These restrictions do not stop at keeping Palestinian journalists from leaving the Palestinian territories. They might also prevent them from returning after traveling abroad, as well as ban them from entering the Palestinian territories at all. It is clear that these illegal and unreasonable limitations on Palestinian journalists’ movements and travels are set to penalize them for their work.

Furthermore, they violate Israel’s occupying power obligations. The Israeli government should provide Palestinian journalists unrestricted access to and from the Palestinian territories, and within the towns as well. And should an exceptional circumstance need additional security measures, Israeli authorities must treat it individually in conformity with international law. 

Journalists holding cameras are considered as armed citizens, as reported by the Israeli commander Ran Kochav. According to the Palestinian Journalists Syndicate, over 50 Palestinian journalists have been killed since 2000. According to Reporters without Borders, in the following four years Israeli forces have fired live rounds, rubber bullets, stun grenades, and tear gas against 144 Palestinian journalists.

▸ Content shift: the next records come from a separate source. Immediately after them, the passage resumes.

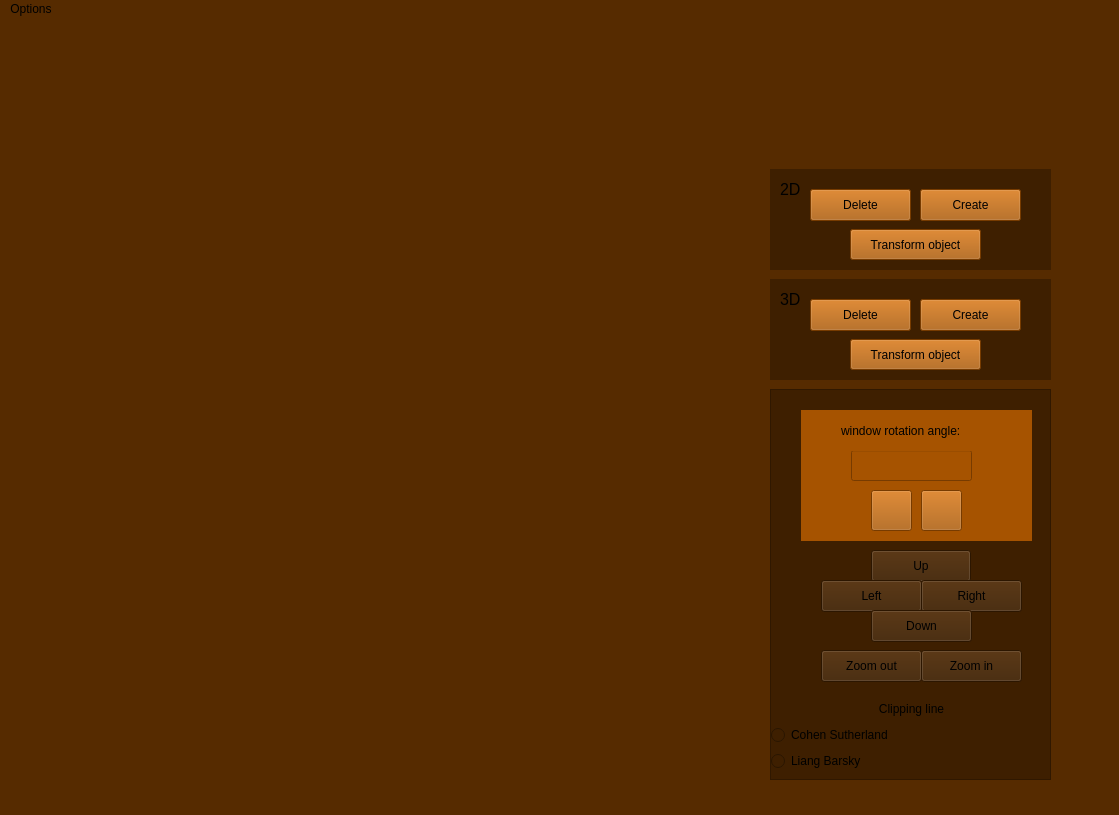
This is src/view/main_view/gui_main.ui in victoriavllso/sistema-grafico-interativo as Qt 5 draws it before an edit. The edited form follows.
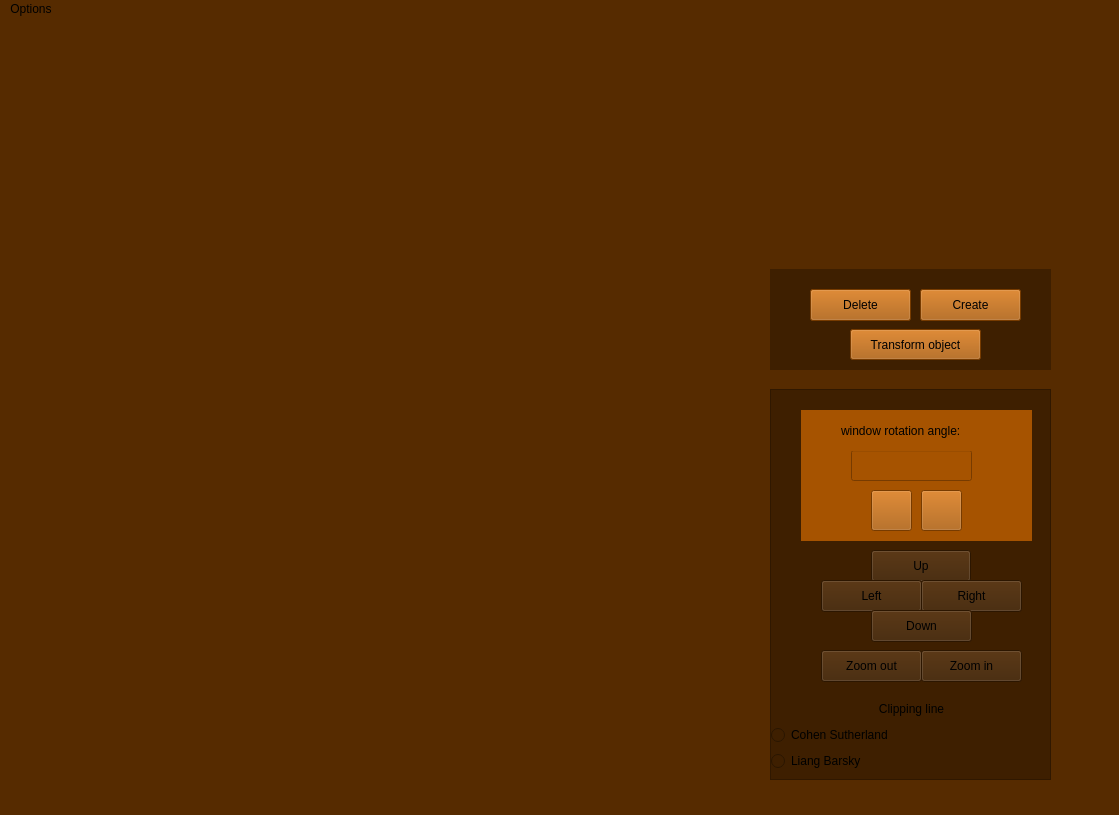
This is the edited form.

Patch:
```diff
--- a/src/view/main_view/gui_main.ui
+++ b/src/view/main_view/gui_main.ui
@@ -333,7 +333,7 @@
     <property name="geometry">
      <rect>
       <x>770</x>
-      <y>150</y>
+      <y>250</y>
       <width>281</width>
       <height>101</height>
      </rect>
@@ -389,108 +389,11 @@
       <string>Transform object</string>
      </property>
     </widget>
-    <widget class="QLabel" name="label">
-     <property name="geometry">
-      <rect>
-       <x>10</x>
-       <y>10</y>
-       <width>31</width>
-       <height>21</height>
-      </rect>
-     </property>
-     <property name="font">
-      <font>
-       <pointsize>12</pointsize>
-      </font>
-     </property>
-     <property name="text">
-      <string>2D</string>
-     </property>
-    </widget>
     <zorder>create_but</zorder>
     <zorder>transform_button</zorder>
     <zorder>label</zorder>
     <zorder>delete_but</zorder>
    </widget>
-   <widget class="QWidget" name="widget_2" native="true">
-    <property name="geometry">
-     <rect>
-      <x>770</x>
-      <y>260</y>
-      <width>281</width>
-      <height>101</height>
-     </rect>
-    </property>
-    <property name="styleSheet">
-     <string notr="true">background-color: rgb(62, 31, 0);</string>
-    </property>
-    <widget class="QPushButton" name="create_but_3D">
-     <property name="geometry">
-      <rect>
-       <x>150</x>
-       <y>20</y>
-       <width>101</width>
-       <height>32</height>
-      </rect>
-     </property>
-     <property name="styleSheet">
-      <string notr="true">background-color: rgb(166, 83, 0);</string>
-     </property>
-     <property name="text">
-      <string>Create</string>
-     </property>
-    </widget>
-    <widget class="QPushButton" name="transform_button_3D">
-     <property name="geometry">
-      <rect>
-       <x>80</x>
-       <y>60</y>
-       <width>131</width>
-       <height>31</height>
-      </rect>
-     </property>
-     <property name="styleSheet">
-      <string notr="true">background-color: rgb(166, 83, 0);</string>
-     </property>
-     <property name="text">
-      <string>Transform object</string>
-     </property>
-    </widget>
-    <widget class="QLabel" name="label_4">
-     <property name="geometry">
-      <rect>
-       <x>10</x>
-       <y>10</y>
-       <width>31</width>
-       <height>21</height>
-      </rect>
-     </property>
-     <property name="font">
-      <font>
-       <pointsize>12</pointsize>
-      </font>
-     </property>
-     <property name="text">
-      <string>3D</string>
-     </property>
-    </widget>
-    <widget class="QPushButton" name="delete_but_3D">
-     <property name="geometry">
-      <rect>
-       <x>40</x>
-       <y>20</y>
-       <width>101</width>
-       <height>32</height>
-      </rect>
-     </property>
-     <property name="styleSheet">
-      <string notr="true">background-color: rgb(166, 83, 0);</string>
-     </property>
-     <property name="text">
-      <string>Delete</string>
-     </property>
-    </widget>
-   </widget>
   </widget>
   <widget class="QMenuBar" name="menubar">
    <property name="geometry">
```
Left out of the diff: 1 changed line with no effect on the pictures.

Israel’s most recent crime occurred on May 11, 2022, when the Palestinian-American journalist Shireen Abu Akleh was murdered in the occupied West Bank. She was shot in the head and killed early Wednesday morning while reporting for Al Jazeera’s Arabic service on an Israeli raid in Jenin. According to Palestinian sources and eyewitness testimonies by other present journalists, she was murdered in cold blood by an Israeli sniper. 

Journalists in the West Bank have been subjected to violations of press freedom by Israeli occupation troops. For Palestinian journalists the conflict with Israel has a significant impact, and covering protests is particularly perilous. They face arrests, assault, injuries, equipment destruction, legal actions, and accreditation denial.

This systematic targeting has been condemned by the International Federation of Journalists and the Palestinian Journalists Syndicate, in an attempt to put an end to the impunity.

Majd Salfity